For people trying to come here, the immigration system often seems illogical. Sometimes, you can request asylum at international crossings. The law says you can cross the border illegally and still request asylum, but sometimes you’re sent to Mexico—even if you’ve never lived there. Sometimes, when you get sent to Mexico, you’re given a court date in the U.S. and told to wait for it south of the border. Sometimes, if you’re from a certain country, you’re allowed to enter the U.S. under something called “parole.” Sometimes, when you cross the border illegally, you’re given a notice to appear before an immigration judge and entered into a backlogged court system, then sent on your way. For people who can do it “the right way,” the wait for a visa can be yearslong.

Immigration restrictionists are correct when they point out the vast majority of people from Mexico and Central America will not meet the narrow criteria for asylum, even if U.S. law grants them the right to have their requests heard. DHS can, and has, granted Temporary Protected Status—a reprieve from deportation for immigrants in the U.S. based on emergencies in their home countries. And the U.S. offers refugee status, but unlike asylum, it’s only available if you apply abroad, and the Biden and Trump administrations have admitted record low numbers of refugees. Biden could make administrative changes allowing more people to enter the U.S. legally, but accommodating the number of people currently trying to come here would require broad changes to immigration law. Along with the more than 800,000 people expelled this year under Title 42, Border Patrol agents have deported another 805,872 through expedited removal, a process that allows deportations without court hearings but during which agents are supposed to let people claim asylum.

“The different policies that fall within this idea of deterrence are by, and large, not effective and are not really addressing the root causes of migration.”

For two decades now, lawmakers have debated “comprehensive immigration reform”—omnibus legislative proposals that usually involve some sort of expansion of visas, legalization of people who are here already, and more money for border security. The demand for cheap labor has driven migration to this country for centuries, yet we currently don’t have a system for legal immigration that meets that demand. Implementing domestic policies that reduce arrests and recidivism would increase the U.S. job force, potentially reducing the need for undocumented workers. And reversing decades of U.S. foreign policy that has undermined democracy and the rule of law for our neighbors would allow people to stay in their home countries and find peace and prosperity. Those are all long-term solutions that serve the U.S.’s own interests. 

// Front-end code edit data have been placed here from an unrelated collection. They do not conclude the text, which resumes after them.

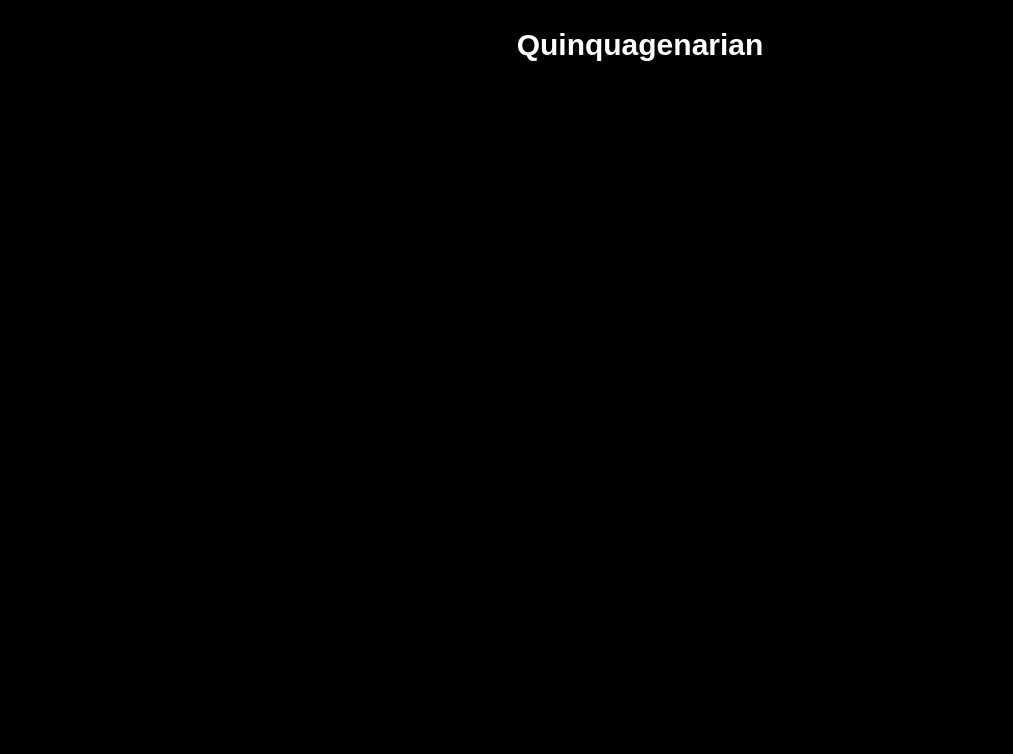
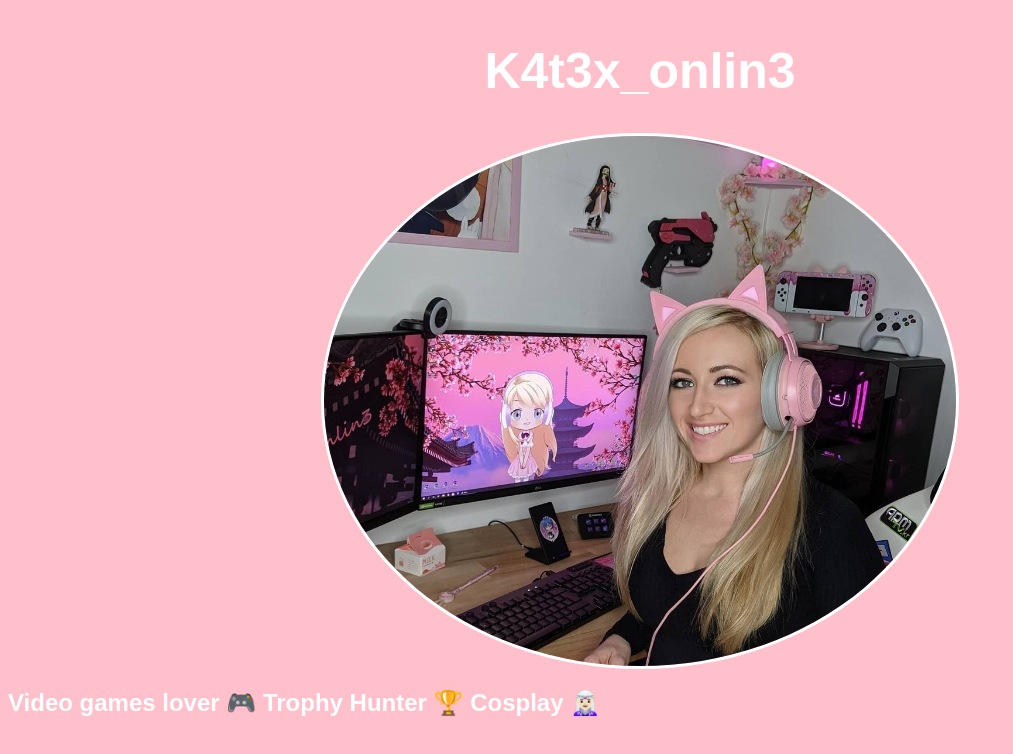
Before and after one commit to barrywaldron/bio-one, a website: page landing.html in a window 1280 px wide. Shown: the whole page, without its empty margins (0-1013 px from the left). Drawn offline with Linux system fonts and the light colour scheme.

Commit message:
landing basic

```diff
--- a/landing.html
+++ b/landing.html
@@ -17,13 +17,14 @@
         rel="apple-touch-icon"
         href="icon.png">
       <title>
-      Barry Waldron Blog
+        K4t3x_onlin3 Tribute Page
       </title>
       <link
        rel="shortcut icon"
        type="image.ico"
        href="/assets/favicon.ico">
-      <body>
+    </head>
+      <body class="landing">
         <div
             class="wrapper">
         </div>
@@ -31,5 +32,19 @@
             class="header"
             aria-roledescription="banner">
           <h1>
-            Quinquagenarian
+            K4t3x_onlin3
           </h1>
+        </header>
+        <img
+            src="/assets/kateprofile.jpg"
+            alt="profile image of kate">
+        <h2 class="description">
+            Video games lover 🎮
+            Trophy Hunter 🏆
+            Cosplay 🧝🏻‍♀️
+        </h2>
+
+
+
+      </body>
+  </html>
--- a/style.css
+++ b/style.css
@@ -1,15 +1,25 @@
 body {
   font-family: Arial, Helvetica, sans-serif;
   background: #000;
+}
+.landing {
+  background: #ffc0cb;
 }
 .wrapper {
   margin: 0 auto;
   max-width: 980px;
 }
 h1 {
-  font-size: 30px;
+  font-size: 50px;
   color: #fff;
 }
+h2 {
+  color: #fff;
+}
+.description {
+  margin-right: 10px;
+
+ }
 .header {
   display: flex;
   justify-content: center;
```
Also changed, not shown: assets/Screenshot_20210406-105555_Instagram.jpg (added), assets/Screenshot_20210406-105610_Instagram.jpg (added), assets/Screenshot_20210406-105634_Instagram.jpg (added), assets/kate1.jpg (added), assets/kate2.jpg (added), assets/kateprofile.jpg (added). Lines whose indentation alone changed are shown as unchanged.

What about the people coming here now, not all of whom are part of the labor market or are eligible for asylum under our current laws? Sara Ramey, the executive director of the Migrant Center for Human Rights, a San Antonio nonprofit providing immigrants free and low-cost legal representation, called for expanding who’s eligible under U.S. asylum laws, which were written in the wake of the Second World War. She suggested adopting something like the European Union’s Temporary Protection, which is more expansive and provides more access to benefits than the U.S.’s Temporary Protected Status. Loosening immigration restrictions has the potential to draw more people to the border. And creating a system that lets the hundreds of thousands of people trying to enter the U.S. every year cross the border in an orderly fashion while screening them in humane conditions and not overwhelming border communities would be a massive undertaking. But Ramey’s position is that the U.S. needs to offer a pathway other than the dark interior of a tractor-trailer.

“The different policies that fall within this idea of deterrence are by, and large, not effective and are not really addressing the root causes of migration,” Ramey said. “I say ‘root causes’ not just in the sense of the danger and desperation people are fleeing from, but in the sense of our laws not having many viable ways for people to come into the country.”